Photo courtesy of Phiala Shanahan.
Class of 1957 Career Development Assistant Professor of Physics Phiala Shanahan will receive the 2020 Kenneth G. Wilson Award for Excellence in Lattice Field Theory.
Photo courtesy of Phiala Shanahan.

Phiala Shanahan receives Kenneth G. Wilson Award for work in lattice field theory

Recognition honors research into nuclear structure and reactions.

Class of 1957 Career Development Assistant Professor of Physics Phiala Shanahan will receive the 2020 Kenneth G. Wilson Award for Excellence in Lattice Field Theory.

The award, given by the international lattice field theory community, recognizes her research of hadrons and nuclei using the tools of lattice Quantum Chromodynamics, or lattice QCD, and her pioneering application of machine learning and artificial intelligence techniques to lattice field theory.

Shanahan’s research interests are focused around theoretical nuclear and particle physics, specifically regarding the structure and interactions of hadrons and nuclei from the fundamental (quark and gluon) degrees of freedom encoded in the Standard Model of particle physics.

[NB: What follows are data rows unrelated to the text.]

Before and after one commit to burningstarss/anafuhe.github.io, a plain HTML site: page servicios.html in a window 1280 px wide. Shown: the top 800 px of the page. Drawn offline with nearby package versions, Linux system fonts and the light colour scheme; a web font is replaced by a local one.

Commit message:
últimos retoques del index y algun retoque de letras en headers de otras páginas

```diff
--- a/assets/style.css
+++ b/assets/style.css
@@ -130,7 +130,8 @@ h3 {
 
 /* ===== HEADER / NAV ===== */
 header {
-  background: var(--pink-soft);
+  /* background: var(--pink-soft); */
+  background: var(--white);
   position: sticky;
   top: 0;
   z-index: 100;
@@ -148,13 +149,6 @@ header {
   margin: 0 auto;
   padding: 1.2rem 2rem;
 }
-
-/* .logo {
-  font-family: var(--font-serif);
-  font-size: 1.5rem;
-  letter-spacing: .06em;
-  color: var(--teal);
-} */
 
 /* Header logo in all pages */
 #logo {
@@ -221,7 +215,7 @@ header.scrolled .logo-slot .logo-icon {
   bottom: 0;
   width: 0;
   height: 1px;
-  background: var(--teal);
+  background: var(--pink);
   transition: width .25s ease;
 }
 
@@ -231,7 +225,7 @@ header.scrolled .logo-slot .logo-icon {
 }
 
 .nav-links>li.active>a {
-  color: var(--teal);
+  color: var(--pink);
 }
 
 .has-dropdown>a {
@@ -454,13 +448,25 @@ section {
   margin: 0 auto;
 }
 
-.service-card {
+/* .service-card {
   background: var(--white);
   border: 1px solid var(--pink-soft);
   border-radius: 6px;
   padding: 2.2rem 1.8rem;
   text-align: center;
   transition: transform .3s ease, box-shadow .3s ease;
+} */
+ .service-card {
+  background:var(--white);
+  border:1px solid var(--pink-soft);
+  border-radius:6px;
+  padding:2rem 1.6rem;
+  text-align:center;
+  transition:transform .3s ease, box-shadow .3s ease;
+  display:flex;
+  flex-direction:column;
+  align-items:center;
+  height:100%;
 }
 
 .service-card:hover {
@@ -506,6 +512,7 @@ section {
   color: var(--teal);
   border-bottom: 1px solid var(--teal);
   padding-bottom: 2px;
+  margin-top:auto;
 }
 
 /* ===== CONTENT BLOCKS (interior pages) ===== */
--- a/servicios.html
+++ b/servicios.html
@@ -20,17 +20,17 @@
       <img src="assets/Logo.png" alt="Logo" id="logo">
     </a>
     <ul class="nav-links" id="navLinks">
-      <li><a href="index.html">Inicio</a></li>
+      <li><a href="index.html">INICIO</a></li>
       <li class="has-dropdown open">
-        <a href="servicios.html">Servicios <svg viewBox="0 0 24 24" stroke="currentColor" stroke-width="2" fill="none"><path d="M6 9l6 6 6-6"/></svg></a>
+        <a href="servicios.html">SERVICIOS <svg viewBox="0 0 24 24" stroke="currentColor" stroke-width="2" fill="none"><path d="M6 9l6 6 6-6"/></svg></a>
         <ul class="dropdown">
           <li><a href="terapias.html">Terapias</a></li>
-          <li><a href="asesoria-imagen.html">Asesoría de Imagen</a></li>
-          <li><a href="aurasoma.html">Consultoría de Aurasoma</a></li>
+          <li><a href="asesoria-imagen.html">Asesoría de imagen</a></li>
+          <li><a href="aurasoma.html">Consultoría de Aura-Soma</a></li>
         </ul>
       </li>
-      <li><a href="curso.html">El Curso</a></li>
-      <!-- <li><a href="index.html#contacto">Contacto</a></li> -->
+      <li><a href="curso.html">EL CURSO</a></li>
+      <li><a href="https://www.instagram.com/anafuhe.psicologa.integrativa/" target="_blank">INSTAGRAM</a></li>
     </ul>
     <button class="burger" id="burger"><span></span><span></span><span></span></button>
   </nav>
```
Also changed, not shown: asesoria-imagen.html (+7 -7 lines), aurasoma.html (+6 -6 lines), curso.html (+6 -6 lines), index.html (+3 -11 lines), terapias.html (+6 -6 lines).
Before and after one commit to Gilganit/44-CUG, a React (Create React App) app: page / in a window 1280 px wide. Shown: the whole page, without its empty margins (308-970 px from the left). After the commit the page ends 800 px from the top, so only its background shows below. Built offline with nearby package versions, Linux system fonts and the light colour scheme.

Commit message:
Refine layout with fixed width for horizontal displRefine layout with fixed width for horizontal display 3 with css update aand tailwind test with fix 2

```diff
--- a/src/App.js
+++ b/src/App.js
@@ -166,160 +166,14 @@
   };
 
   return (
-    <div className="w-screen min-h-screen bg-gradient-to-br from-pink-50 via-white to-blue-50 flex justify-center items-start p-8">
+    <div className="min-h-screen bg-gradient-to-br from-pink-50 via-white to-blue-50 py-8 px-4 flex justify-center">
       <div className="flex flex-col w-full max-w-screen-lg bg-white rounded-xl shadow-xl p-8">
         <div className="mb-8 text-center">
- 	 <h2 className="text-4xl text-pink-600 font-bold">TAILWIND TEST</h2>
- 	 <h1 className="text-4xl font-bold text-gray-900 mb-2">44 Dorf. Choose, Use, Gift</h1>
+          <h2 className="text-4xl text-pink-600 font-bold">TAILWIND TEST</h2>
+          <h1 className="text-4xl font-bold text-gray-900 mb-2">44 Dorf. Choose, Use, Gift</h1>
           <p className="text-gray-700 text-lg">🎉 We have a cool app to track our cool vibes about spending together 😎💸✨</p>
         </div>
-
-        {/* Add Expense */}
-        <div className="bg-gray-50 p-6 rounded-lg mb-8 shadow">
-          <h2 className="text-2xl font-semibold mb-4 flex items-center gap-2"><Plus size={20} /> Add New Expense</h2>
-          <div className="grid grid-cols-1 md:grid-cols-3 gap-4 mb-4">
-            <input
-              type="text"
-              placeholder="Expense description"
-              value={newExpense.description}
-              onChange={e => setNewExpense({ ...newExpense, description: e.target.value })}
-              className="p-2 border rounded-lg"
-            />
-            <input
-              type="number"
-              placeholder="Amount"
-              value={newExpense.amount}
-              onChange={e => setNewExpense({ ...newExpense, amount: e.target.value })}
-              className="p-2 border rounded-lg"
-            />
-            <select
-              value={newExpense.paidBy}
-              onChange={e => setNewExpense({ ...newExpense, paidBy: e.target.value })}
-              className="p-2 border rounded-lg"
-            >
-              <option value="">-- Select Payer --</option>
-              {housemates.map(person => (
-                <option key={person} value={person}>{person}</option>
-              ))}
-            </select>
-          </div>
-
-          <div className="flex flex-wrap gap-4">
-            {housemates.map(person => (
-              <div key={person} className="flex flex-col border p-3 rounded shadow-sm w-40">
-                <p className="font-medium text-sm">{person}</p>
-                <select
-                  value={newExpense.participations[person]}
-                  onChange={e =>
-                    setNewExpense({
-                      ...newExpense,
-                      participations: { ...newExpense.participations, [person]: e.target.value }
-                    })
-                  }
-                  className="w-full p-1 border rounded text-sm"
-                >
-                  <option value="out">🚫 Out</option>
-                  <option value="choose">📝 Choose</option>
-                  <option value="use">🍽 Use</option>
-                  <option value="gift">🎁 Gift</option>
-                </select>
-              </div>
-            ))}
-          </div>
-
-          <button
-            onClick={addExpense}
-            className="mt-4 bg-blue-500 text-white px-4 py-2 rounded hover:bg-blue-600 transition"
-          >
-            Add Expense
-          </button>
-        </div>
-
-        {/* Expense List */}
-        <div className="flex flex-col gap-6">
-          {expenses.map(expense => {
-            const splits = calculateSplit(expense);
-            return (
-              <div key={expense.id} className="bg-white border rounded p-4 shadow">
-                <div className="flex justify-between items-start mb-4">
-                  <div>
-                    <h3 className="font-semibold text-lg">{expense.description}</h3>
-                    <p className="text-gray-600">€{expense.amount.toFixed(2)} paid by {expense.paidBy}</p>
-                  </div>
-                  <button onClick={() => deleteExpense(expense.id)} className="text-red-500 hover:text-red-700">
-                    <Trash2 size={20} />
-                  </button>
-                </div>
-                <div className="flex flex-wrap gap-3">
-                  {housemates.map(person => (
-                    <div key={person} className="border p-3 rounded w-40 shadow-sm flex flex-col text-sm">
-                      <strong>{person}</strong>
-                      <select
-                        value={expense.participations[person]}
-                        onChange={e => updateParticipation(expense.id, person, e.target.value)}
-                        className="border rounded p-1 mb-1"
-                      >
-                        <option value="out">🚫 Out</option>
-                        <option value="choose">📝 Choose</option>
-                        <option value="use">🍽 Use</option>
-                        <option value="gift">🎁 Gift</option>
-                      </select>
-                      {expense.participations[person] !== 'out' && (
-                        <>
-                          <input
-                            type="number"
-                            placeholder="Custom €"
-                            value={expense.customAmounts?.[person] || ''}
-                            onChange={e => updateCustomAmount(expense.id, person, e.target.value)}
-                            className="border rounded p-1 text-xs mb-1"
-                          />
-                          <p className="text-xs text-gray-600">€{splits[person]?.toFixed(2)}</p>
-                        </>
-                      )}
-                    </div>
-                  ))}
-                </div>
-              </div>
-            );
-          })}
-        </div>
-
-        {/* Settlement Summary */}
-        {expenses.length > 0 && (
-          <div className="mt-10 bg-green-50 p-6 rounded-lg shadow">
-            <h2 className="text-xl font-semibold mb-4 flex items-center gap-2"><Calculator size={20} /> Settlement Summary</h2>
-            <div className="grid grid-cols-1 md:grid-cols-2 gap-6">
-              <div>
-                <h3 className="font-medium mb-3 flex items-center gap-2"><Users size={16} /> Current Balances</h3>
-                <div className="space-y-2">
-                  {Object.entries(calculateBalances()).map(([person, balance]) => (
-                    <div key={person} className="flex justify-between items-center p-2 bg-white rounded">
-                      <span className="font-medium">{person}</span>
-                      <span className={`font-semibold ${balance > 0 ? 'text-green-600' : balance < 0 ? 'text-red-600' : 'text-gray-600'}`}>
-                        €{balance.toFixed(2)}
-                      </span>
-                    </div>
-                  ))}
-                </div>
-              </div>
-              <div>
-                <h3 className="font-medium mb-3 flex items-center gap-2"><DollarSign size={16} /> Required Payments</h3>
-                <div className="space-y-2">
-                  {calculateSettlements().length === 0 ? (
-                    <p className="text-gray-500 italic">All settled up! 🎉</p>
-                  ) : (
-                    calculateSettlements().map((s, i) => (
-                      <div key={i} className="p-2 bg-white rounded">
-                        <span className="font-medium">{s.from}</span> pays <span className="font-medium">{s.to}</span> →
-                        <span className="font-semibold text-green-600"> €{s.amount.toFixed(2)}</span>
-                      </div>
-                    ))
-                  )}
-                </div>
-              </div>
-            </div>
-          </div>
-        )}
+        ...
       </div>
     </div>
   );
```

In recent work she has used supercomputers to reveal the role of gluons, the force carriers of the strong interactions described by QCD, in hadron and nuclear structure. She and her group recently also achieved the first calculation of the gluon structure of light nuclei, making predictions that will be testable in new experiments proposed at Jefferson National Accelerator Facility and at the planned Electron-Ion Collider.

“To be recognized by those closest to my work on a technical level is an incredible honor,” says Shanahan, who is also a researcher in the Center for Theoretical Physics within the Laboratory for Nuclear Science. “The award reflects not only my work, but the efforts of my awesome students and postdocs, as well as my wonderful colleagues in the Center for Theoretical Physics who create such a vibrant and positive community to work in.”

This year’s award ceremony will be part of the Nov. 12 virtual Bethe colloquium series, where Shanahan will receive a certificate citing her contributions, a modest monetary award, and the opportunity to present her cited work.

Shanahan’s work to understand the structure of matter from first principles also aims to enrich nuclear physics experimental programs seeking to constrain physics beyond the current Standard Model, such as dark matter. The group’s research into nuclear structure and reactions “are at the cusp of entering the beginning of a precision era of understanding how nuclei emerge from particle physics,” says Shanahan. “It is just so exciting to begin to bridge that gap.”

For the third area of her cited research, machine learning, she says, “We are working hard to reinvent how numerical lattice field theory calculations are done with new algorithms to enable studies that are computationally intractable right now. When Aurora, which will be the new largest supercomputer in the world, comes online in the next couple of years, we plan to be ready to exploit it in a new way.”

Shanahan obtained her BS in 2012 and her PhD in 2015 from Australia’s University of Adelaide. After graduation she began at MIT as a postdoc, then held a joint position as assistant professor at the College of William & Mary and senior staff scientist at the Thomas Jefferson National Accelerator Facility until she came back to MIT in 2018. Shanahan is the recipient of a National Science Foundation CAREER award as well as a U.S. Department of Energy Early Career Award, was named as an Emmy Noether fellow in 2018, and was listed in the Forbes Magazine 30 under 30 in Science in 2017 and as one of Science News’ 10 Scientists to Watch in 2020.

Since its inception in 2011, the annual Kenneth G. Wilson Award for Excellence in Lattice Field Theory has recognized physicists who have made recent, outstanding contributions to lattice field theory. The award is named after Nobel laureate Kenneth Wilson (1936–2013), who in 1974 founded lattice gauge theory, permitting such theories to be studied numerically using powerful computers.